August 31, 2016

August 31, 2016

Student success with Colorado Youth Leaders

More Colorado students have an opportunity to succeed in Advanced Placement (AP) courses while strengthening their leadership skills and giving back to their local communities.

With the help of a $20,000 grant from Bank of America, CEI’s Colorado Legacy Schools (CLS) program partnered with Colorado Young Leaders (CYL) to bring new opportunities to high school students. 

While CLS provides academic supports for students to succeed in AP courses, CYL offers service, leadership, and adventure.

“We’re really excited to partner with CEI to offer our program in three more Jeffco high schools – Green Mountain, Jefferson, and Wheat Ridge,” said CYL’s program director Jessica Harper. “We really think we’re on to something here by offering a good overlap of academic and social skills that kids need to experience as they choose a career or college pathway.”

Harper says CYL’s nonprofit leadership training for high school students is designed to tap into the talents and creativity of a student body. “By creating the space for kids to leverage their time at school towards leadership skills we also help students who are just searching for their passions,” she said. “Today’s students are looking for a way to contribute to their communities in meaningful ways while learning the skills that will help them become better leaders.”

Students find CYL in a variety of ways. “We meet students who are looking for a connection to volunteer and service hours for school or their college applications, some kids are looking to give back to their communities in meaningful ways, and others just hear about us from their friends who are already involved with our program,” said Harper.

Wheat Ridge High School teacher Elliott Holm sees the partnership as an incredible opportunity for his students. “This is a match made in heaven for our students to work with CYL to plan and organize their own service projects in their own community,” he said. “Not only do our kids get to earn volunteer hours, but have a blast while doing it – plus, they give back to the community, make connections for their future, and find friends they may have never had before.”
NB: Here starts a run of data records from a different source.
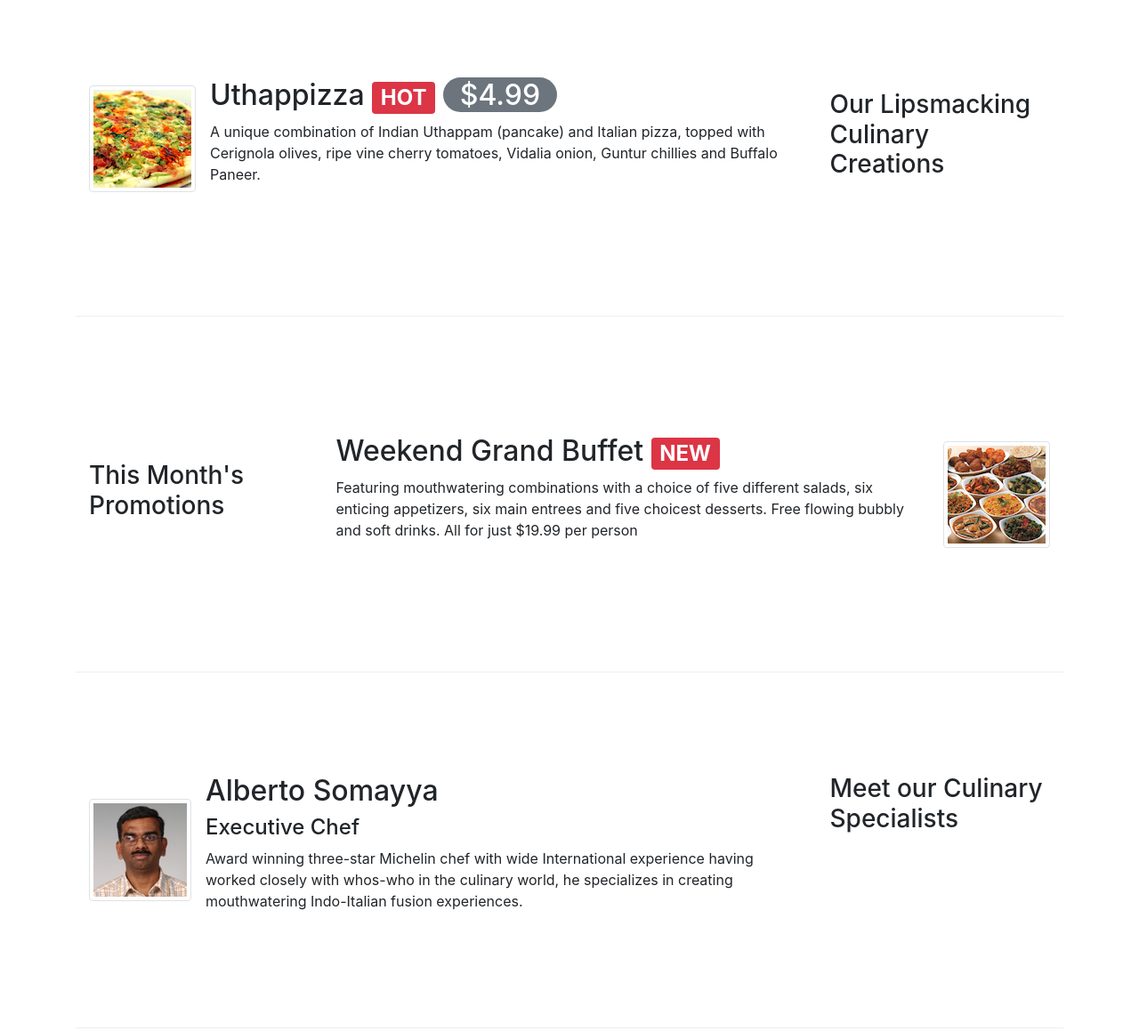
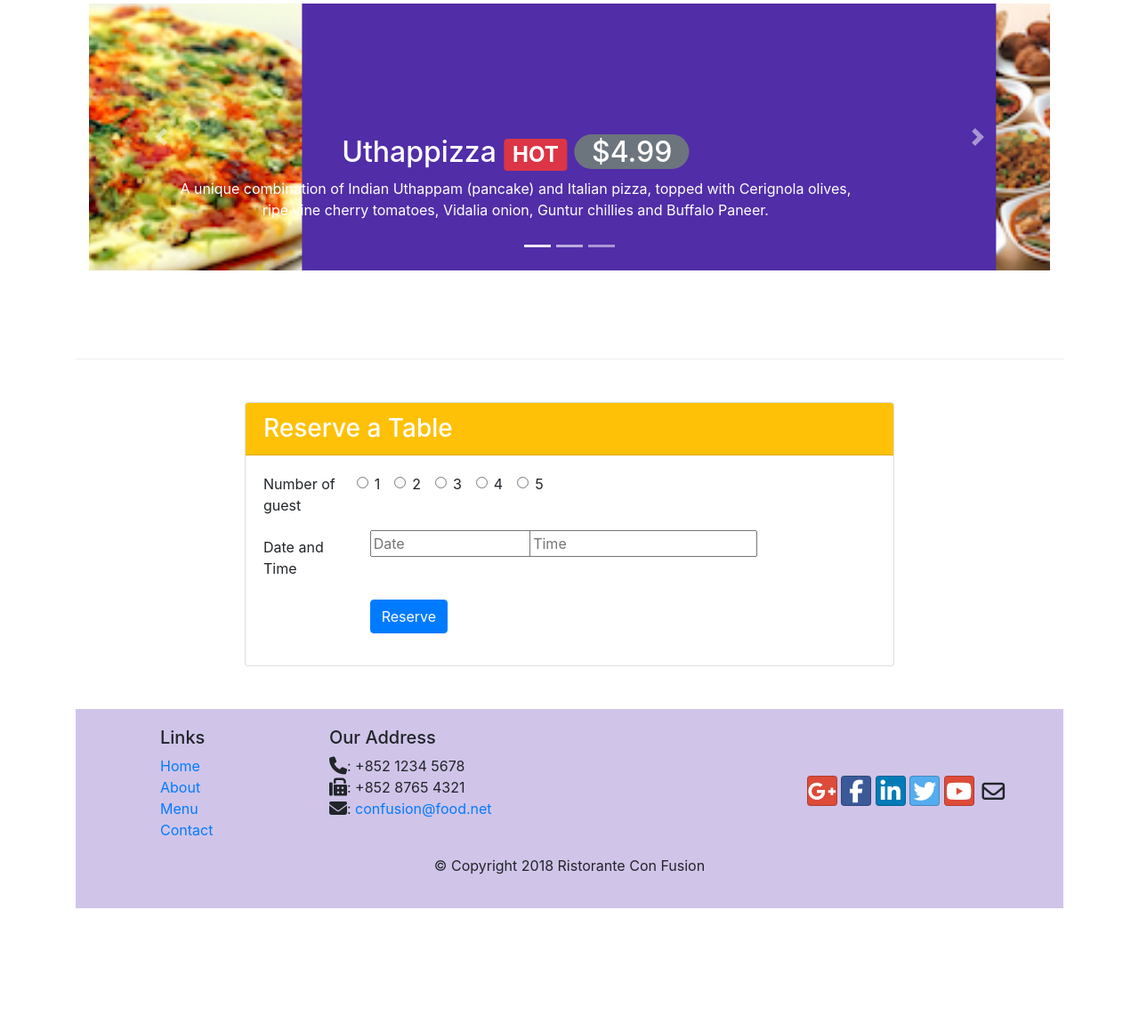
Before and after one commit to MbohBless/bootstrap_practice, a plain HTML site: page index.html in a window 1280 px wide. Shown: the part 368-1527 px from the top of the page at 89% size. After the commit the page ends 1389 px from the top, so only its background shows below. Drawn offline with nearby package versions, Linux system fonts and the light colour scheme.

Commit message:
carousel

```diff
--- a/css/styles.css
+++ b/css/styles.css
@@ -43,3 +43,20 @@ body {
     border-bottom: 1px solid #ddd;
     padding: 10px;
 }
+.carousel {
+    background: #512da8;
+
+
+}
+
+.carousel-item {
+    height: 300px;
+
+}
+
+.carousel-item img {
+    position: absolute;
+    top: 0;
+    left: 0;
+    min-height: 300px;
+}
--- a/index.html
+++ b/index.html
@@ -94,7 +94,8 @@
                 </div>
                 <div class="col-12 col-sm align-self-center">
                     <a class="btn btn-warning btn-block nav-link" role="button" href="#reservationform" data-html="true"
-                        data-toggle="tooltip" title="Or Call us at <br> <strong>+237674270063</strong>" data-placement="bottom">
+                        data-toggle="tooltip" title="Or Call us at <br> <strong>+237674270063</strong>"
+                        data-placement="bottom">
                         Reserve Table
                     </a>
 
@@ -104,63 +105,64 @@
     </header>
 
     <div class="container">
-        <div class="row row-content align-items-center">
-            <div class="col-12 col-sm-4 col-md-3 order-sm-last">
-                <h3>Our Lipsmacking Culinary Creations</h3>
-            </div>
-            <div class="col col-sm order-sm-first col-md">
-                <div class="media">
-                    <img src="img/uthappizza.png" alt="" class="d-flex mr-3 img-thumbnail align-self-center">
-                    <div class="media-body">
-                        <h2 class="mt-0">Uthappizza <span class="badge badge-danger">HOT</span>
+        <div class="row mt-5 row-content">
+            <div class="col ">
+                <div id="mycarousel" class="carousel slide" data-ride="carousel">
+                    <div class="carousel-inner" role="listbox">
+                        <div class="carousel-item active align ">
+                            <img src="img/uthappizza.png" alt="sorry oh" class="d-block img-fluid">
+                            <div class="carousel-caption d-none d-md-block">
+                                <h2>Uthappizza <span class="badge badge-danger">HOT</span>
                                     <spen class="badge-pill badge-secondary">$4.99</spen>
                                 </h2>
-                        <p>A unique combination of Indian Uthappam (pancake) and Italian pizza, topped with Cerignola
+                                <p class="">A unique combination of Indian Uthappam (pancake) and Italian pizza, topped
+                                    with Cerignola
                                     olives,
                                     ripe vine cherry tomatoes, Vidalia onion, Guntur chillies and Buffalo Paneer.</p>
                                 </div>
                                 </div>
-            </div>
-        </div>
-
-
-        <div class="row row-content align-items-center">
-            <div class="col-12 col-sm-4 col-md-3">
-                <h3>This Month's Promotions</h3>
-            </div>
-            <div class="col col-sm col-md">
-                <div class="media">
-                    <div class="media-body">
+                        <div class="carousel-item ">
+                            <img src="img/buffet.png" alt="sorry oh" class="d-block img-fluid">
+                            <div class="carousel-caption d-none d-md-block">
                                 <h2 class>Weekend Grand Buffet <span class="badge badge-danger">NEW</span></h2>
-                        <p>Featuring mouthwatering combinations with a choice of five different salads, six enticing
+                                <p class="">Featuring mouthwatering combinations with a choice of five different salads,
+                                    six enticing
                                     appetizers,
-                            six main entrees and five choicest desserts. Free flowing bubbly and soft drinks. All for
+                                    six main entrees and five choicest desserts. Free flowing bubbly and soft drinks.
+                                    All for
                                     just
                                     $19.99 per person </p>
                                     </div>
-                    <img src="img/buffet.png" alt="" class="d-flex ml-3 img-thumbnail align-self-center">
                         </div>
-            </div>
-        </div>
-
-        <div class="row row-content align-content-center">
-            <div class="col-12 col-sm-4 order-sm-last col-md-3">
-                <h3>Meet our Culinary Specialists</h3>
-            </div>
-            <div class="col col-sm order-sm-first col-md">
-                <div class="media">
-                    <img src="img/alberto.png" class="d-flex mr-3 img-thumbnail align-self-center" alt="Alberto">
-                    <div class="media-body">
+                        <div class="carousel-item ">
+                            <img src="img/alberto.png" alt="sorry oh" class="d-block img-fluid">
+                            <div class="carousel-caption d-none d-md-block">
                                 <h2>Alberto Somayya</h2>
                                 <h4>Executive Chef</h4>
-                        <p>Award winning three-star Michelin chef with wide International experience having worked
+                                <p class="">Award winning three-star Michelin chef with wide International experience
+                                    having worked
                                     closely
                                     with
-                            whos-who in the culinary world, he specializes in creating mouthwatering Indo-Italian fusion
+                                    whos-who in the culinary world, he specializes in creating mouthwatering
+                                    Indo-Italian fusion
                                     experiences. </p>
                                     </div>
                                     </div>
                                     </div>
+                    <ol class="carousel-indicators">
+                        <li data-target="#mycarousel" data-slide-to="0" class="active"></li>
+                        <li data-target="#mycarousel" data-slide-to="1"></li>
+                        <li data-target="#mycarousel" data-slide-to="2"></li>
+                    </ol>
+                    <a href="#mycarousel" class="carousel-control-prev" role="button" data-slide="prev">
+                        <span class="carousel-control-prev-icon"> </span>
+                    </a>
+                    <a href="#mycarousel" class="carousel-control-next" role="button" data-slide="next">
+                        <span class="carousel-control-next-icon"> </span>
+                    </a>
+                    </div>
+                    </div>
+
         </div>
 
         <div class="row row-contennt my-5">
```
Lines whose indentation alone changed are shown as unchanged.
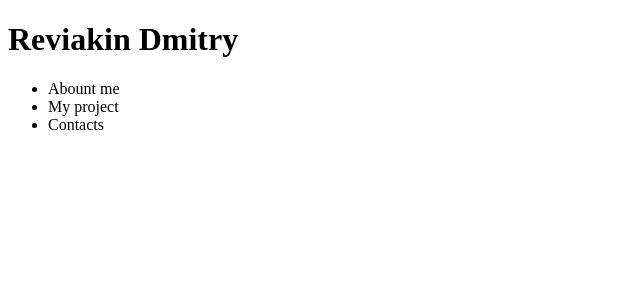
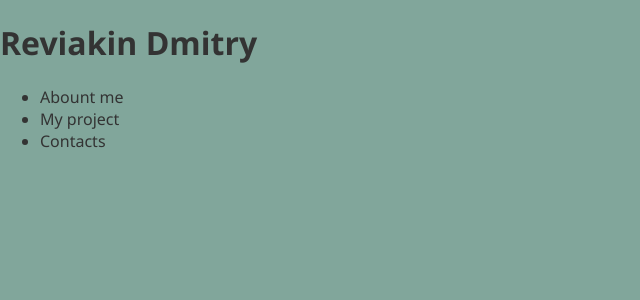
Before and after one commit to reviakin/personal-site, a React (Vite) app: page / in a window 1280 px wide. Shown: the top 300 px of the page, without its empty margins (0-640 px from the left). Built offline with nearby package versions, Linux system fonts and the light colour scheme.

Commit message:
add basic style for html

```diff
--- a/src/style.css
+++ b/src/style.css
@@ -0,0 +1,11 @@
+* {
+  box-sizing: border-box;
+  color: #333;
+}
+
+body {
+  margin: 0;
+  padding: 0;
+  background-color: #81a69b;
+  font-family: "Segoe UI", Tahoma, Geneva, Verdana, sans-serif;
+}
```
CEI’s CLS director Greg Hessee knows how valuable a program like CYL can be to students. “These kinds of supports dramatically increase students’ college readiness and their ability to succeed when they get to college or career,” said Hessee.

“This is a unique opportunity for students to build on their academics while developing social competencies through CYL’s leadership projects.”

Learn how your school can get involved with the CLS and visit the CYL website  to find a program in your area.